Greek and Roman Governments The Greek democratic and Roman republic governments each had their own positive and negative aspects making them similar, yet exclusively different. Both have had tremendous influences on governments in our modern world. Rome was a republic where the leaders were chosen through voting, while Greece practiced a more direct democracy in which the citizens participated in the crucial decision-making within the government. This paper will attempt to diagnose the fundamental similarities of each government coupled with the not so obvious differences.
Based on the evidence from each type of government, it is clear that each were similar and different in numerous ways, in particular the way each government system operated, the method in which officials were elected, and the actual hierarchy within each system. Today the words republic and democracy are widely considered synonymous, but in actuality are historically different. Government practices and ideals today are very similar to how things were in ancient Greek and Roman times. There are many similarities and differences between Greek democracy and the Roman republic.
Research has shown that there are basically three significant ones that we have spent decades debating over: how the different governments elected their officials, the basics of how each system worked, and the orientation of the hierarchy within each system. One major similarity is that both systems strived to give power to the people. The Roman republic’s form of state believed that ultimate sovereignty resides with the people, whereas in the Greek democratic system, the people were the littoral sovereignty.
Both types of government elect their officials and power is given to these official representatives. Here is one of the first major differences. In the Roman republic, the people expect their elected officials to use their own best judgment and uphold the needs of the country on behalf of its people. The democratically elected representatives within the Greek system are expected to directly reflect the views of their constituents, even if that means going against their own personal judgment.
The second major similarity between ancient Greek and Roman civilizations was that their citizens voted on who to make their elected officials, however the difference was that each culture differed in their definition of a citizen. The Greeks only recognized native-born males having the right of citizenship, women and slaves could not be citizens and therefore could not vote. The Romans on the other hand, recognized foreigners residing within Italy as half-citizens giving them full legal rights but not the right to vote.

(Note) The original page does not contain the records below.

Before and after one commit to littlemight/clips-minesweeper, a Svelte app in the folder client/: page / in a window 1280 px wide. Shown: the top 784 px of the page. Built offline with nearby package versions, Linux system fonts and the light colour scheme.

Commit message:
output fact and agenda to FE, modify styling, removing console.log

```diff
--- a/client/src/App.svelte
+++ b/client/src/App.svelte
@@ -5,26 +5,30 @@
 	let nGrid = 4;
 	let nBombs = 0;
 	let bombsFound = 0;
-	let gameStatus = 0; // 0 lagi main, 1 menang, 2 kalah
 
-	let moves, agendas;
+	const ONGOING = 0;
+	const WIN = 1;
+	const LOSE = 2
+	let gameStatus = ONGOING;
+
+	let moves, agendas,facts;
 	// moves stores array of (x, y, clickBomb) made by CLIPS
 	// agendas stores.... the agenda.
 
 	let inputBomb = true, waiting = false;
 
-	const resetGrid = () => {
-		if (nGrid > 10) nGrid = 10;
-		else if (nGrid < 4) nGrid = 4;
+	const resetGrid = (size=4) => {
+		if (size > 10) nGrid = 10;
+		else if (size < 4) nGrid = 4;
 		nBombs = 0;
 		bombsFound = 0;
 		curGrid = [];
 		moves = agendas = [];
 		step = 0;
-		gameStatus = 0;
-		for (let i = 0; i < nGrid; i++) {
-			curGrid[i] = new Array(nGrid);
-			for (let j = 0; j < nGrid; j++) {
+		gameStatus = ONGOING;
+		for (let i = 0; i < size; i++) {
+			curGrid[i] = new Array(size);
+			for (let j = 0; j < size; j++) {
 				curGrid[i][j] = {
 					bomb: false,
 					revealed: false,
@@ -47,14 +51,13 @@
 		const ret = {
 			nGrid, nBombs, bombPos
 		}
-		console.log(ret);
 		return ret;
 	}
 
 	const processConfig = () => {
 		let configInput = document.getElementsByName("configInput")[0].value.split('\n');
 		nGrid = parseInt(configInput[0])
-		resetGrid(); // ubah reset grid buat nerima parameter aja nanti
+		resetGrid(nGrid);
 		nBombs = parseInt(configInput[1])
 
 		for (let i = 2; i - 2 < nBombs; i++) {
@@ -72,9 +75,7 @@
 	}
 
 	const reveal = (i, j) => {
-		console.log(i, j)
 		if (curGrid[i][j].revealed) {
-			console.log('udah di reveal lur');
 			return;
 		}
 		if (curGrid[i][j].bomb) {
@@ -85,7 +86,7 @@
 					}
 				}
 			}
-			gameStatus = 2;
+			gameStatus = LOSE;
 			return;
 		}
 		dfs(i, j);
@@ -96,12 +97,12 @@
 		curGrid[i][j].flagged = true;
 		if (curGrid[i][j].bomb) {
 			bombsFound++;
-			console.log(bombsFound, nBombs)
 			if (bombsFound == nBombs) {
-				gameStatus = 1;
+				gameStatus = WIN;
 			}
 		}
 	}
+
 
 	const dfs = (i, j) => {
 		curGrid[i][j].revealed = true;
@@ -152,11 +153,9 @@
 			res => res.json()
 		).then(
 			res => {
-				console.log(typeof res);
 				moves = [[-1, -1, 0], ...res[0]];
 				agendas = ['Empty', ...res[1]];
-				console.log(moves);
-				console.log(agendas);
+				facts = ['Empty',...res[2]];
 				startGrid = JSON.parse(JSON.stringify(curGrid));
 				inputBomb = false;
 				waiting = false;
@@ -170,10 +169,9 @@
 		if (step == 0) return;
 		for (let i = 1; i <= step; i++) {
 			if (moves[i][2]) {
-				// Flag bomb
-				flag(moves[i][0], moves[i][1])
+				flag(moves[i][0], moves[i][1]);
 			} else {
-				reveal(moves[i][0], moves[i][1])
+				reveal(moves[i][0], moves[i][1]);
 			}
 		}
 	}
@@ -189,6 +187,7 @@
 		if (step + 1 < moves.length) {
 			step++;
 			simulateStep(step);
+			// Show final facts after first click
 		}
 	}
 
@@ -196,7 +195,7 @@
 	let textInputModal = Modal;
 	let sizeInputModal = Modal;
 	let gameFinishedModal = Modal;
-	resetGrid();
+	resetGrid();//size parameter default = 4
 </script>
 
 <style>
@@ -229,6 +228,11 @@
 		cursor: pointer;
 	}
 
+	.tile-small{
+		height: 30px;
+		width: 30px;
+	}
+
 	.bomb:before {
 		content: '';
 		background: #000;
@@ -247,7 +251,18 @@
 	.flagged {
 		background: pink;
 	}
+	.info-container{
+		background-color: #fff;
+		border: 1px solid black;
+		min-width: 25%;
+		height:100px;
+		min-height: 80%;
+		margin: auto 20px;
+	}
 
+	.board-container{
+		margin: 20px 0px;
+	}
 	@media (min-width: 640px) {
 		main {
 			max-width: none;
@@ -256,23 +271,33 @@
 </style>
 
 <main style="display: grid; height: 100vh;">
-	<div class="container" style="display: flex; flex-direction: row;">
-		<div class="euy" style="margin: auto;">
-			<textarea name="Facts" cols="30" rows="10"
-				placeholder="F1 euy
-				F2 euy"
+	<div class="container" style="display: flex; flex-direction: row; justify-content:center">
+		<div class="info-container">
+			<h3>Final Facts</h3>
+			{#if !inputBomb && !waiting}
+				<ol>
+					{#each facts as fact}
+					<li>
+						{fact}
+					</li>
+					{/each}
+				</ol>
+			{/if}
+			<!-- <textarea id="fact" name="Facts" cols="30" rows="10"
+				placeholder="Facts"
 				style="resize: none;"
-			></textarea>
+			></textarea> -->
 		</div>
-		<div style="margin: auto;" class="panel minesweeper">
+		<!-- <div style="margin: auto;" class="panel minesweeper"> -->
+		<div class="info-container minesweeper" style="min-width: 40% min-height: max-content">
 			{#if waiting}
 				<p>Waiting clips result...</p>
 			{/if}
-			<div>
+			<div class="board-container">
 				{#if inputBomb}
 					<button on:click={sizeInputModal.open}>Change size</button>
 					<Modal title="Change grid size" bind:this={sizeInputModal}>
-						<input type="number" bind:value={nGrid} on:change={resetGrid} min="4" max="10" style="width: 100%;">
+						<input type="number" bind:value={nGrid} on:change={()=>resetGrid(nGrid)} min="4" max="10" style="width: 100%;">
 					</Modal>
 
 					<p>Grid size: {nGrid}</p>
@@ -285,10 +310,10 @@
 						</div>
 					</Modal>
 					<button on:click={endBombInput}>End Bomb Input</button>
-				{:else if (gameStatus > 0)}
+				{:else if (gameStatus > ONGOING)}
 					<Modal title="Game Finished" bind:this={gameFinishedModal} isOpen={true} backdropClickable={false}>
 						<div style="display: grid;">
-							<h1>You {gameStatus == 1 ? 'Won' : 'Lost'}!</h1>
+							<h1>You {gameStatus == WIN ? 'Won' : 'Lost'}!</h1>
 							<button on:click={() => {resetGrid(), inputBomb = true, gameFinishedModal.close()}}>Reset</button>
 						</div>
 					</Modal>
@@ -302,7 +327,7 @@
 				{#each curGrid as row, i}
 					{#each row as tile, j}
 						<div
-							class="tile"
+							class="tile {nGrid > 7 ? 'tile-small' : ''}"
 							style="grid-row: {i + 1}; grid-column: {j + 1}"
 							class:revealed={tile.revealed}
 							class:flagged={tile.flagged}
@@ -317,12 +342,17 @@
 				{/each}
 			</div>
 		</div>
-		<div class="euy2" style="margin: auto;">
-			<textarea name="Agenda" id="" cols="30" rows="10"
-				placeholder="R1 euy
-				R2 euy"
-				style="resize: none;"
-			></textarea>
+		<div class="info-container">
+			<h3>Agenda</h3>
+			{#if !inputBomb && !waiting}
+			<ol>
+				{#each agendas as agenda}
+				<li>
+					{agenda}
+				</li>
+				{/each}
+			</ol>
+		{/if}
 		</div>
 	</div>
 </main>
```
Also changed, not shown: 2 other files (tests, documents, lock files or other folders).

Greece mostly voted into office people of middle- to upper-class citizens, whereas Rome only voted in the rich 10% of their population. Even though history seems to show that the Greeks were more fair by randomly selecting citizens to run for office, the Roman government specifically chose who would run for election similar to our political race today where the Republican and Democratic parties choose who will be there candidates. The third similarity/discrepancy noted between these two cultures is the hierarchy.
Greece did not elect representatives primarily because their population was small enough that they could practice a more direct democracy, where the citizens actually participated in the politics. On the other side of the coin, the Romans did practice a representative democracy by electing two consuls to act as heads of state. These elected consuls were allowed a one-year long term and could actually practice veto power over each other. Below the consuls were their Senate which consisted of 300 men usually the top 10% richest ones too.
Greece on the other hand elected their citizens to serve on the Athenian Assembly as well as the Council of Five Hundred who advised the assembly and which proposed and created laws. It should be noted though that there is one thing that makes Rome’s style of government stand out. Rome did not want there to be only one man making the laws for their country. So they created the three branch system, very similar to our own. They had an executive branch, a legislative branch, and a judicial branch.
All in all the Roman government was an interesting mix of democracy and republic. Many of their ideas about government came from the Ancient Greeks, which we have also incorporated into our American democratic style of government. We as Americans can thank both Rome and Greece for our style of government. References Fiero, G. K. (2006). The Humanistic Tradition (5th ed. ). New York, New York: McGraw Hill. The College of New Rochelle. (2003). Roman Government. Retrieved from http://www. vroma. org/~bmcmanus/romangvt. html